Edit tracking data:
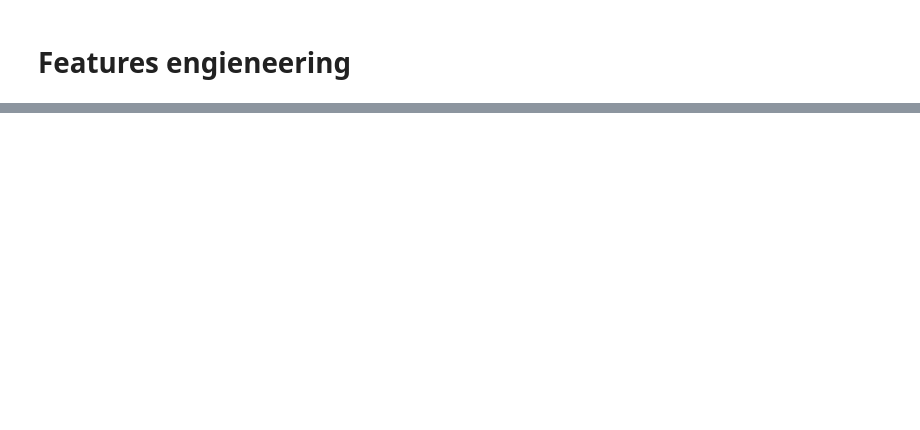
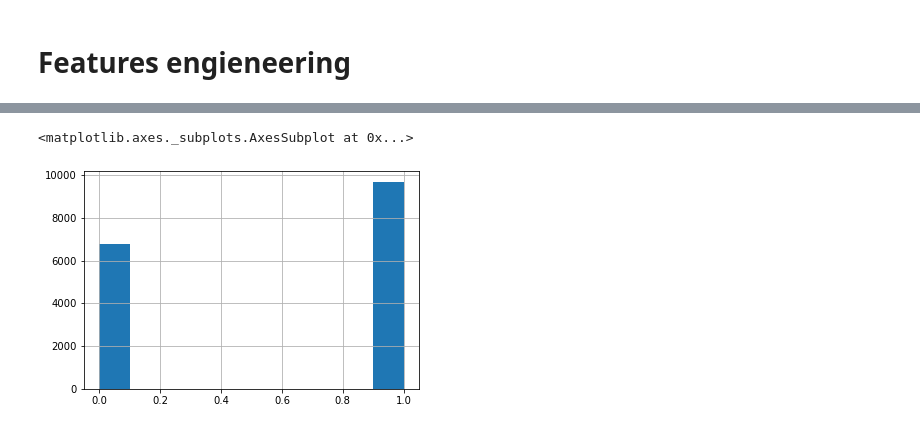
Before and after one commit to vesran/BookerGuess, a Jupyter notebook: dev/_3_train_DF_NDF.ipynb, the cells around one changed output, grey strips where cells are left out. Saved outputs shown, nothing was run; the diff lists cells and outputs as text; code cells hidden in the pictures; blank space fills up the shorter version.

```diff
--- a/dev/_3_train_DF_NDF.ipynb
+++ b/dev/_3_train_DF_NDF.ipynb
@@ -75,0 +110,7 @@ model.score(X_test, y_test)
+# %%
+pred = model.predict(X_test)
+# %%
+df = data.tail(data.shape[0] - n).copy().reset_index()
+# %%
+df['prediction'] = pred
+df
@@ -75,0 +131,3 @@ model.score(X_test, y_test)
+# %%
+errors = df[df['prediction'] != df['target']].copy().reset_index()
+errors
@@ -75,0 +148,5 @@ model.score(X_test, y_test)
+# %%
+errors['target'].hist()
+# %% [output]
+<matplotlib.axes._subplots.AxesSubplot at 0x...>
+[figure, added]
```
Also changed, not shown: parts of 13 cells of this notebook.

-- WHAT YOU ARE ASKED TO DO --
The expected response is every entry above, repeated exactly, pictures removed.

-- RESULT OF THE EXERCISE --
Before and after one commit to vesran/BookerGuess, a Jupyter notebook: dev/_3_train_DF_NDF.ipynb, the cells around one changed output, grey strips where cells are left out. Saved outputs shown, nothing was run; the diff lists cells and outputs as text; code cells hidden in the pictures; blank space fills up the shorter version.

```diff
--- a/dev/_3_train_DF_NDF.ipynb
+++ b/dev/_3_train_DF_NDF.ipynb
@@ -75,0 +110,7 @@ model.score(X_test, y_test)
+# %%
+pred = model.predict(X_test)
+# %%
+df = data.tail(data.shape[0] - n).copy().reset_index()
+# %%
+df['prediction'] = pred
+df
@@ -75,0 +131,3 @@ model.score(X_test, y_test)
+# %%
+errors = df[df['prediction'] != df['target']].copy().reset_index()
+errors
@@ -75,0 +148,5 @@ model.score(X_test, y_test)
+# %%
+errors['target'].hist()
+# %% [output]
+<matplotlib.axes._subplots.AxesSubplot at 0x...>
+[figure, added]
```
Also changed, not shown: parts of 13 cells of this notebook.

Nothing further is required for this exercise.